§ WHAT IS BEING ASKED: What you return must be every line below that includes the word "other".

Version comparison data
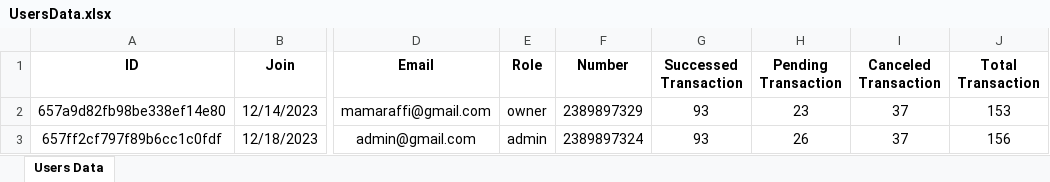
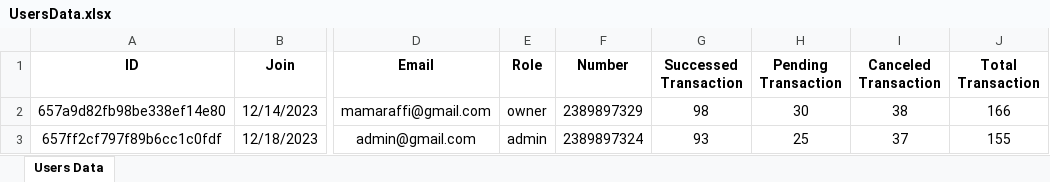
Before and after one commit to Fnz11/rumah-atalla-be, an Excel workbook: src/excel/UsersData.xlsx, sheet Users Data, drawn as a sheet; only a part is shown, gaps mark what is left out; values as stored, in another font and other column widths than the file's, no borders; the diff names each change by its address in the sheet, - before the commit and + after, or states it on an @@ line.

```diff
--- a/src/excel/UsersData.xlsx (sheet Users Data)
+++ b/src/excel/UsersData.xlsx (sheet Users Data)
-G2 (Successed Transaction): 93
+G2 (Successed Transaction): 98
-H2 (Pending Transaction): 23
+H2 (Pending Transaction): 30
-I2 (Canceled Transaction): 37
+I2 (Canceled Transaction): 38
-J2 (Total Transaction): 153
+J2 (Total Transaction): 166
-H3 (Pending Transaction): 26
+H3 (Pending Transaction): 25
-J3 (Total Transaction): 156
+J3 (Total Transaction): 155
```
Also changed, not shown: 1 other file.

§ TASK ANSWER:
Before and after one commit to Fnz11/rumah-atalla-be, an Excel workbook: src/excel/UsersData.xlsx, sheet Users Data, drawn as a sheet; only a part is shown, gaps mark what is left out; values as stored, in another font and other column widths than the file's, no borders; the diff names each change by its address in the sheet, - before the commit and + after, or states it on an @@ line.
Also changed, not shown: 1 other file.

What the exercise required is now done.